After successfully turning the très beau Vincent Cassel into a gurning, maleficent yokel in the teens dropping like flies horror flick Sheitan, writer-director Kim Chapiron has turned his eye away from devilish terrors and towards the brutal realities of the American juvenile system in his second feature Dog Pound.
Loosely based on Alan Clarke’s 1979, controversial film Scum – right down to the sharing of some character names – Dog Pound charts the arrival of three new inmates, Angel (Mateo Morales), Davis (Shane Kippel) and Butch (Adam Butcher), at the Enola Vale Youth Correctional Center. The boys are in for a variety of crimes such as drug possession and car theft, but it’s Butch who draws the most unwanted attention from guards and inmates alike for his attack on a correctional officer in a previous institution. This, we are told, is not a place for violence, however it becomes apparent very quickly once ‘top dog’ bully Banks (Taylor Poulin) makes his presence felt, that violence is the only universally accepted currency on the inside.
As a fan of Clarke’s original and its introduction of Ray Winstone in the lead roll of Carlin, my initial thought was that Dog Pound would surely be an unnecessary prettying up of an already well told story. Whilst there’s little here to surprise those familiar with Scum, or any prison drama for that matter, Chapiron updates the muted tones of his source material, with vibrant colour and a kinetic energy that moves us along to the climatic riot scene and intentionally ambiguous ending.
The liberal use of improv and a mix of professional and non-professional actors – Taylor Poulin was only a few days out of juvey before joining the shoot – probably go a long way to explaining Chapiron’s ability to pull such naturalistic performances from his cast of unknowns.

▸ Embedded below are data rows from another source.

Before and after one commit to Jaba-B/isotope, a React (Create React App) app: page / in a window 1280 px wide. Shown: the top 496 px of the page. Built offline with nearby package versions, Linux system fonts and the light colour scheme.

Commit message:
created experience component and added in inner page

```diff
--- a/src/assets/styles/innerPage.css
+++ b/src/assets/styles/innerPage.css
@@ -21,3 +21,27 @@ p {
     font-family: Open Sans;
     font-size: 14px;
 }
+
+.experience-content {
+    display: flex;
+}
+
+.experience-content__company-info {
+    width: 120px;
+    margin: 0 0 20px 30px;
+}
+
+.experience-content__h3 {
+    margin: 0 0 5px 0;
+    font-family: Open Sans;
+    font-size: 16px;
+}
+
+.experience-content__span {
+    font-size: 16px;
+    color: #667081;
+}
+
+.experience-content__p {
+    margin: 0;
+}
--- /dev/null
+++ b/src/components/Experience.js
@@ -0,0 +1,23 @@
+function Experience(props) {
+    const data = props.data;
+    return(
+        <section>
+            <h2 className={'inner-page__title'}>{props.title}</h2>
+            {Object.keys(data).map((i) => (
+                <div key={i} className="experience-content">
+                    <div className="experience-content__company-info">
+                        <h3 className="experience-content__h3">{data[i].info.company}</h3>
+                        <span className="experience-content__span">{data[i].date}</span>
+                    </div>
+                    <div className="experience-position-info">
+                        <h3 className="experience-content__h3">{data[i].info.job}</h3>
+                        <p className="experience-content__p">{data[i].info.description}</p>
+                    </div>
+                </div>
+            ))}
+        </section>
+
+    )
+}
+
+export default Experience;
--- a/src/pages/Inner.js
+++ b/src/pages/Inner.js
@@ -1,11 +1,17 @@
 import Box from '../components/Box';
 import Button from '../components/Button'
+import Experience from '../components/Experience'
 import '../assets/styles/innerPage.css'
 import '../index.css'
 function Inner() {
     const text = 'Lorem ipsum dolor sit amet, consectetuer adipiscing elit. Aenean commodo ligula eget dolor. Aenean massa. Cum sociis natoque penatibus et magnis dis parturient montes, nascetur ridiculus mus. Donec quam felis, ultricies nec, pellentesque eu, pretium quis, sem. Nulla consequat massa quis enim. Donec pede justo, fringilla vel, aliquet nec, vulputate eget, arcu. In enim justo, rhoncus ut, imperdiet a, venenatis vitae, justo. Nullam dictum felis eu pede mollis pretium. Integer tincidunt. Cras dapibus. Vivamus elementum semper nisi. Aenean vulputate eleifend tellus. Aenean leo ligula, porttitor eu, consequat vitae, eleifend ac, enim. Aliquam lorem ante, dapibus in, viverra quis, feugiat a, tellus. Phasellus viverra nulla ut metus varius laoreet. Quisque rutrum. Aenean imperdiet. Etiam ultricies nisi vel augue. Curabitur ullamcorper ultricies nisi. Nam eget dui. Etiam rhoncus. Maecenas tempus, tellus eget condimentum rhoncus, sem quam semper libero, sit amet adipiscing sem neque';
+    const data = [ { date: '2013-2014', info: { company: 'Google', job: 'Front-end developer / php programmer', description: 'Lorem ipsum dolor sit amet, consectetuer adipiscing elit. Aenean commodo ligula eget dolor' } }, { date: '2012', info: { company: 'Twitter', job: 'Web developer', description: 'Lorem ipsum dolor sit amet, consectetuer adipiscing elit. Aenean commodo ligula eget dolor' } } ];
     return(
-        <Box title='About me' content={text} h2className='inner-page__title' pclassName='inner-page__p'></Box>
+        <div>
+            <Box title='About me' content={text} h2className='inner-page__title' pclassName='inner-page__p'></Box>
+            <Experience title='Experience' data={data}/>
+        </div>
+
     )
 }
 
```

However, it’s Adam Butcher’s intensely focussed, calm to explosion, “Don’t do that again!”, performance that makes Butch’s unability to stay the ‘head down’ course for just a fortnight so convincing once things are set in motion.

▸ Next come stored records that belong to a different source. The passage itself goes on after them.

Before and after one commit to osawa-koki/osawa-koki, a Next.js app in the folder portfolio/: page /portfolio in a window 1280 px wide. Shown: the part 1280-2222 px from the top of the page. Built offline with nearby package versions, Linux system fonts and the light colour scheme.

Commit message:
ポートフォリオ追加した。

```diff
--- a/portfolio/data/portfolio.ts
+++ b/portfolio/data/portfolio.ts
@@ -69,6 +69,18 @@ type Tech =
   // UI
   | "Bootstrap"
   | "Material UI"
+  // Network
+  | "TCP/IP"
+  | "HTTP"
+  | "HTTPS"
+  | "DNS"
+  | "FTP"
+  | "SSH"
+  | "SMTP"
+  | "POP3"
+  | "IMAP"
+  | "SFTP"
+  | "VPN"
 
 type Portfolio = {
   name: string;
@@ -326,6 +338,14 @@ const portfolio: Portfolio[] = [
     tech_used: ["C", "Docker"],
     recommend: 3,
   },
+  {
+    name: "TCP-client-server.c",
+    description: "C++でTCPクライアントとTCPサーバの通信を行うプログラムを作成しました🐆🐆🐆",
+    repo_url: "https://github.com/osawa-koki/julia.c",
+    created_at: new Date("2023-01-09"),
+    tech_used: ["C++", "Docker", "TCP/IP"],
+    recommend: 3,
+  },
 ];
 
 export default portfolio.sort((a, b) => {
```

Dog Pound may be lacking the social commentary of its predecessor – there are no Archer style depravation discussions to be had here – but through casting and directorial technique, it’s a film elevated from a simple remake to a piece worth watching in its own right.
Dog Pound is out now on DVD.